24.4.2019 at 12.15 – 13.45
While the policy discourses of internationalisation of higher education at systematic level are relatively recent, there is nothing new about its practices. Attempts to share and exchange knowledge across cultural and national borders go back to the very origins of attempts to organise higher learning in formal settings. In this talk, I will discuss the ways in which ‘neoliberal rationality’ (Brown 2015) has now colonised both the discourses and practices of internationalisation of higher education. The current approach to internationalisation is dominated by the considerations of trade and revenue generation, and now defines the value of international experiences and exchange in consumerist terms. My analysis will be based on the illustrative case of Australian higher education, where the shift from ‘colonial’, ‘developmentalist’ and ‘public diplomacy’ [JB emphasis] logics to a new market-oriented logic has been most decisive. I will consider some of the implications of this perspective on internationalisation.

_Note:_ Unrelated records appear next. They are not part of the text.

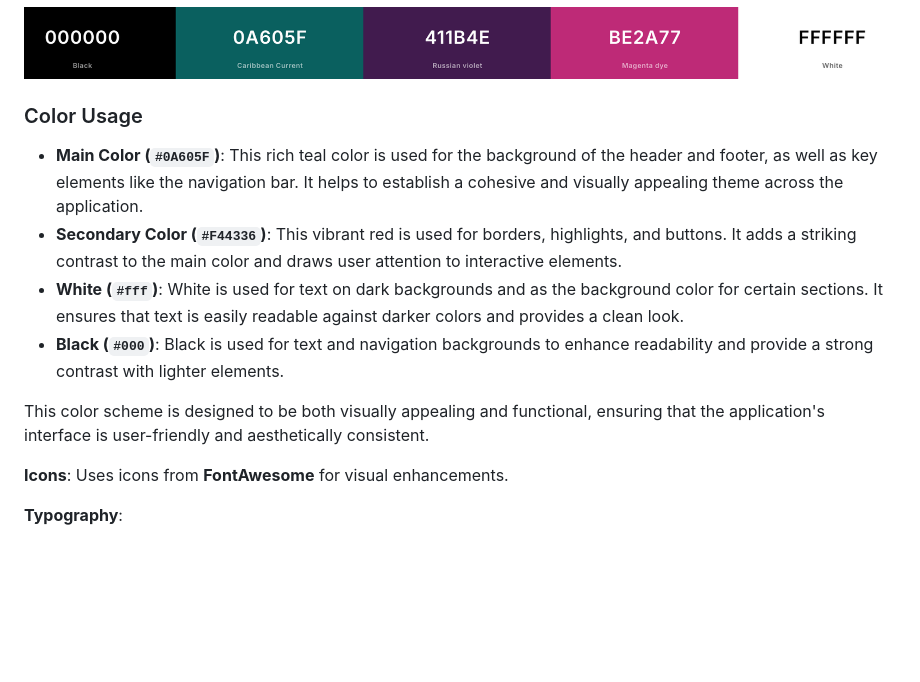
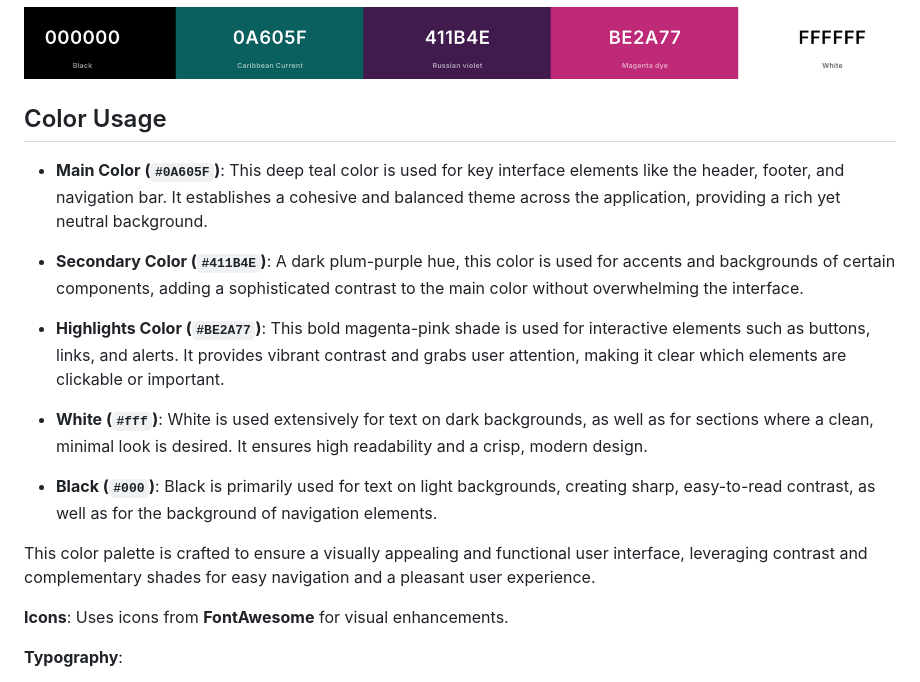
Before and after one commit to AlexandraEL9/MOCA-app, a Markdown page: README.md, the part around the change. Drawn GitHub-style; blank space fills up the shorter version.

Commit message:
update colour section text

```diff
--- a/README.md
+++ b/README.md
@@ -77,14 +77,20 @@ The goal is to provide a user-friendly interface where the user can easily add,
 
 ![Color Scheme](/docs/colour-pallet.png)
 
-### Color Usage
+## Color Usage
 
-- **Main Color (`#0A605F`)**: This rich teal color is used for the background of the header and footer, as well as key elements like the navigation bar. It helps to establish a cohesive and visually appealing theme across the application.
-- **Secondary Color (`#F44336`)**: This vibrant red is used for borders, highlights, and buttons. It adds a striking contrast to the main color and draws user attention to interactive elements.
-- **White (`#fff`)**: White is used for text on dark backgrounds and as the background color for certain sections. It ensures that text is easily readable against darker colors and provides a clean look.
-- **Black (`#000`)**: Black is used for text and navigation backgrounds to enhance readability and provide a strong contrast with lighter elements.
+- **Main Color (`#0A605F`)**: This deep teal color is used for key interface elements like the header, footer, and navigation bar. It establishes a cohesive and balanced theme across the application, providing a rich yet neutral background.
 
-This color scheme is designed to be both visually appealing and functional, ensuring that the application's interface is user-friendly and aesthetically consistent.
+- **Secondary Color (`#411B4E`)**: A dark plum-purple hue, this color is used for accents and backgrounds of certain components, adding a sophisticated contrast to the main color without overwhelming the interface.
+
+- **Highlights Color (`#BE2A77`)**: This bold magenta-pink shade is used for interactive elements such as buttons, links, and alerts. It provides vibrant contrast and grabs user attention, making it clear which elements are clickable or important.
+
+- **White (`#fff`)**: White is used extensively for text on dark backgrounds, as well as for sections where a clean, minimal look is desired. It ensures high readability and a crisp, modern design.
+
+- **Black (`#000`)**: Black is primarily used for text on light backgrounds, creating sharp, easy-to-read contrast, as well as for the background of navigation elements.
+
+This color palette is crafted to ensure a visually appealing and functional user interface, leveraging contrast and complementary shades for easy navigation and a pleasant user experience.
+
 
 **Icons**: Uses icons from **FontAwesome** for visual enhancements.
 
```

Fazal Rizvi is a Professor in Global Studies in Education at the University of Melbourne and an Emeritus Professor at the University of Illinois at Urbana-Champaign. …